Ever wondered how a person gets #bees? Well, for one you can mail order them. Yep, you buy them from another #beekeeper and they mail you a package. That's literally what it's called, a package of bees. I don't like that method for a few reasons, one of them being the $125+ price tag.* Swarm season starts around #mothersday in my locale, and especially with 3 days of snow and rain followed by 80° days, colonies will be feeling cramped and issuing swarms forthwith. With luck, a swarm will choose my #topbarhive and just move in. —
Scout bees look for a nice, dark space with ample room for a colony. If they can find one with that smells like other #honeybees chose to live there, all the better. That's why I've held on to the resources in the photo. A dead queen still gives off pheromones that's attractive. The small piece of clean white comb will allow a new queen to begin laying eggs immediately, and some top bars already have beeswax to guide the construction of new comb.
I tried a similar strategy a couple of years ago and failed to attract a swarm. I learned that it's a bad idea to "stock the pantry" with honeycomb. It only invited robbing, which a swarm is not equipped to fight. Dark brood comb is much more attractive to scout bees than white honeycomb, so the one piece I have is tucked inside the hive. Now I just cross my fingers and wait. Swarm season lasts through June, but now is the best time to catch one.🤞
*My website has "primers" on different ways to get bees with pros and cons of each. http://www.303beekeeper.com/search/label/primer

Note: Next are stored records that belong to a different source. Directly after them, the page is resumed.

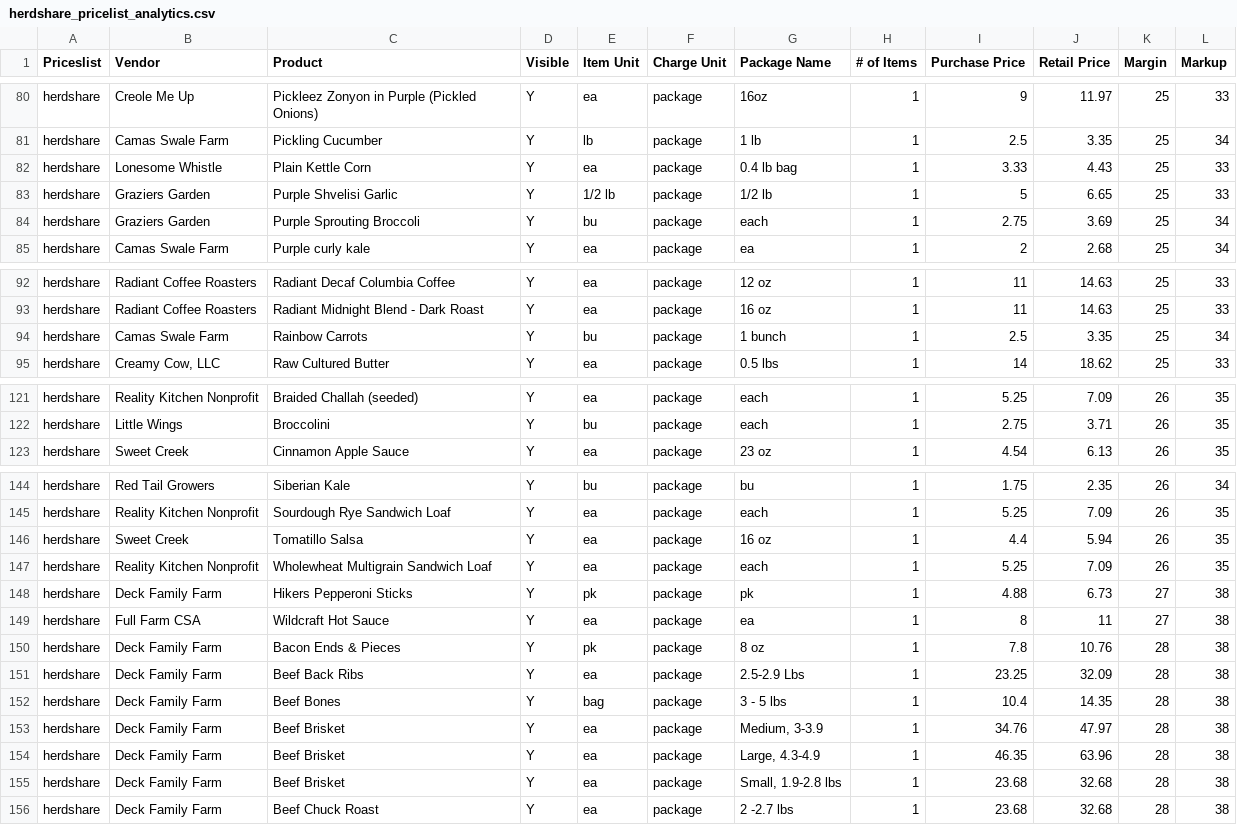
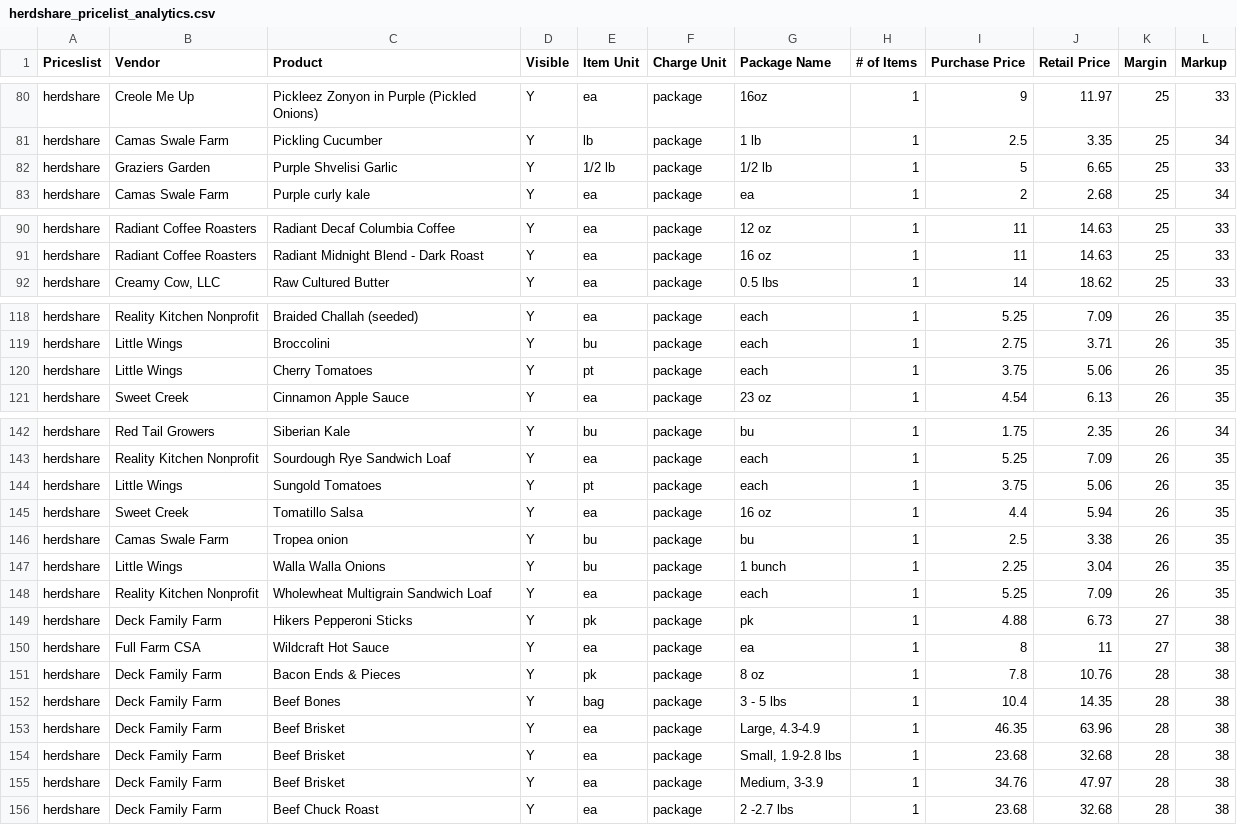
Before and after one commit to required777/TD-Testing-ffcsa_scripts, a CSV file: localline/data/herdshare_pricelist_analytics.csv, drawn as a sheet; only a part is shown, gaps mark what is left out; the diff covers the shown part only.

Commit message:
Update data files

```diff
--- a/localline/data/herdshare_pricelist_analytics.csv
+++ b/localline/data/herdshare_pricelist_analytics.csv
@@ -81,5 +81,3 @@ herdshare,Creole Me Up,Pickleez Zonyon in Purple (Pickled Onions),Y,ea,package,1
 herdshare,Camas Swale Farm,Pickling Cucumber,Y,lb,package,1 lb,1,2.5,3.35,25,34
-herdshare,Lonesome Whistle,Plain Kettle Corn,Y,ea,package,0.4 lb bag,1,3.33,4.43,25,33
 herdshare,Graziers Garden,Purple Shvelisi Garlic,Y,1/2 lb,package,1/2 lb,1,5,6.65,25,33
-herdshare,Graziers Garden,Purple Sprouting Broccoli,Y,bu,package,each,1,2.75,3.69,25,34
 herdshare,Camas Swale Farm,Purple curly kale,Y,ea,package,ea,1,2,2.68,25,34
@@ -93,3 +91,2 @@ herdshare,Radiant Coffee Roasters,Radiant Decaf Columbia Coffee,Y,ea,package,12
 herdshare,Radiant Coffee Roasters,Radiant Midnight Blend - Dark Roast,Y,ea,package,16 oz,1,11,14.63,25,33
-herdshare,Camas Swale Farm,Rainbow Carrots,Y,bu,package,1 bunch,1,2.5,3.35,25,34
 herdshare,"Creamy Cow, LLC",Raw Cultured Butter,Y,ea,package,0.5 lbs,1,14,18.62,25,33
@@ -122,2 +119,3 @@ herdshare,Reality Kitchen Nonprofit,Braided Challah (seeded),Y,ea,package,each,1
 herdshare,Little Wings,Broccolini,Y,bu,package,each,1,2.75,3.71,26,35
+herdshare,Little Wings,Cherry Tomatoes,Y,pt,package,each,1,3.75,5.06,26,35
 herdshare,Sweet Creek,Cinnamon Apple Sauce,Y,ea,package,23 oz,1,4.54,6.13,26,35
@@ -145,3 +143,6 @@ herdshare,Red Tail Growers,Siberian Kale,Y,bu,package,bu,1,1.75,2.35,26,34
 herdshare,Reality Kitchen Nonprofit,Sourdough Rye Sandwich Loaf,Y,ea,package,each,1,5.25,7.09,26,35
+herdshare,Little Wings,Sungold Tomatoes,Y,pt,package,each,1,3.75,5.06,26,35
 herdshare,Sweet Creek,Tomatillo Salsa,Y,ea,package,16 oz,1,4.4,5.94,26,35
+herdshare,Camas Swale Farm,Tropea onion,Y,bu,package,bu,1,2.5,3.38,26,35
+herdshare,Little Wings,Walla Walla Onions,Y,bu,package,1 bunch,1,2.25,3.04,26,35
 herdshare,Reality Kitchen Nonprofit,Wholewheat Multigrain Sandwich Loaf,Y,ea,package,each,1,5.25,7.09,26,35
@@ -150,7 +151,6 @@ herdshare,Full Farm CSA,Wildcraft Hot Sauce,Y,ea,package,ea,1,8,11,27,38
 herdshare,Deck Family Farm,Bacon Ends & Pieces,Y,pk,package,8 oz,1,7.8,10.76,28,38
-herdshare,Deck Family Farm,Beef Back Ribs,Y,ea,package,2.5-2.9 Lbs,1,23.25,32.09,28,38
 herdshare,Deck Family Farm,Beef Bones,Y,bag,package,3 - 5 lbs,1,10.4,14.35,28,38
-herdshare,Deck Family Farm,Beef Brisket,Y,ea,package,"Medium, 3-3.9",1,34.76,47.97,28,38
 herdshare,Deck Family Farm,Beef Brisket,Y,ea,package,"Large, 4.3-4.9",1,46.35,63.96,28,38
 herdshare,Deck Family Farm,Beef Brisket,Y,ea,package,"Small, 1.9-2.8 lbs",1,23.68,32.68,28,38
+herdshare,Deck Family Farm,Beef Brisket,Y,ea,package,"Medium, 3-3.9",1,34.76,47.97,28,38
 herdshare,Deck Family Farm,Beef Chuck Roast,Y,ea,package,2 -2.7 lbs,1,23.68,32.68,28,38
```
Also changed, not shown: 5 moved rows elsewhere in this file, localline/data/guest_pricelist_analytics.csv, localline/data/members_pricelist_analytics.csv.
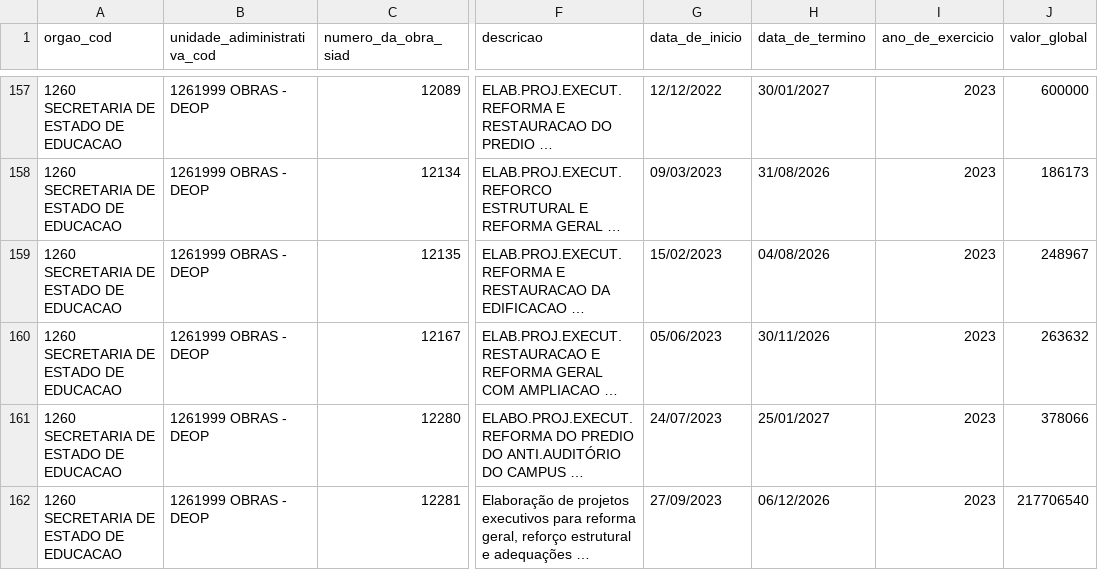
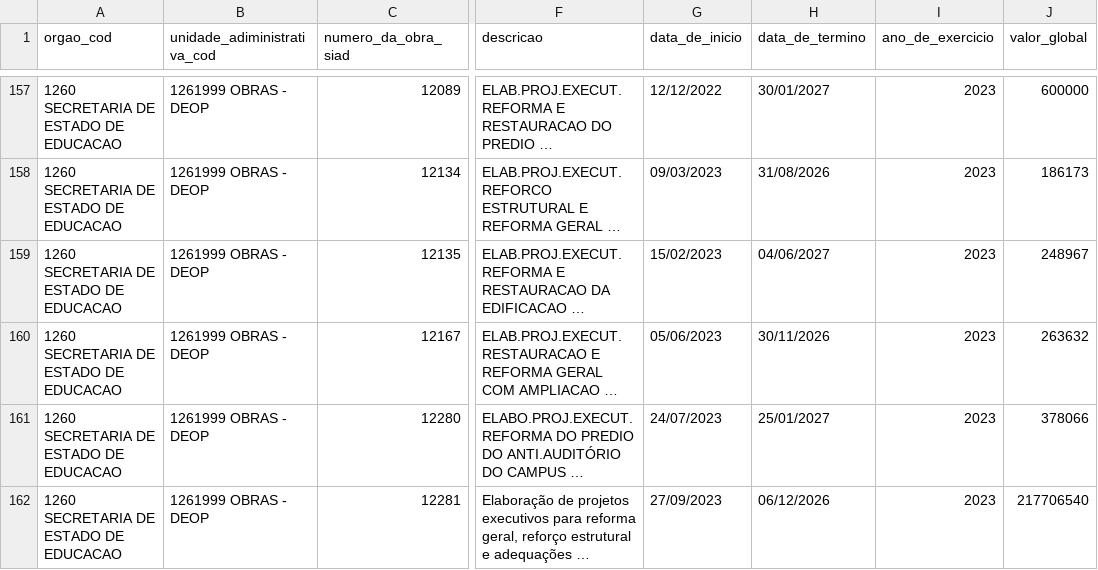
Before and after one commit to splor-mg/dados-sisor-2026, a CSV file: data/base_obras_siad.csv, drawn as a sheet; only a part is shown, gaps mark what is left out; long unchanged cells end in …; the diff names each change by its address in the sheet, - before the commit and + after, or states it on an @@ line.

```diff
--- a/data/base_obras_siad.csv
+++ b/data/base_obras_siad.csv
-H159 (data_de_termino): 04/08/2026
+H159 (data_de_termino): 04/06/2027
```
Also changed, not shown: 4 other files.
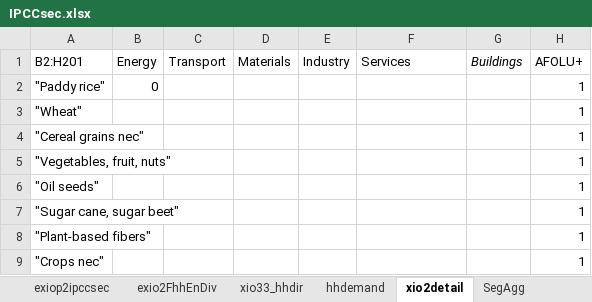
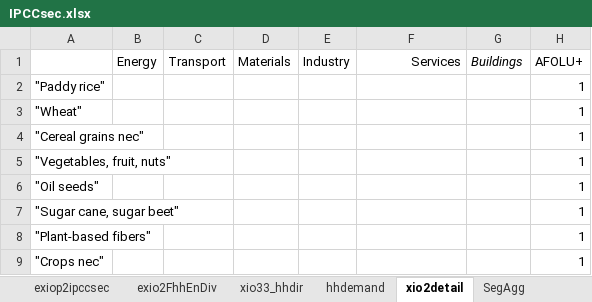
Before and after one commit to CMLPlatform/advanced_EEIO_course_student_version, an Excel workbook: carbon_based_accounting/data/IPCCsec.xlsx, sheet xio2detail, drawn as a sheet; only a part is shown; values as stored, in another font and other column widths than the file's, no borders; the diff names each change by its address in the sheet, - before the commit and + after, or states it on an @@ line.

```diff
--- a/carbon_based_accounting/data/IPCCsec.xlsx (sheet xio2detail)
+++ b/carbon_based_accounting/data/IPCCsec.xlsx (sheet xio2detail)
-A1: B2:H201
+A1: (empty)
-F1 alignment: left
+F1 alignment: right
-B2 (Energy): 0
+B2 (Energy): (empty)
```
Also changed, not shown: sheet xio33_hhdir, sheet exio2FhhEnDiv, sheet xio2detail_sum, sheet V, sheet FD, sheet exiop1ipccsec, 5 more sheets, 2 other files.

#beekeeperlife #beekeeping #swarmseason #colorado #honeybees #teampixel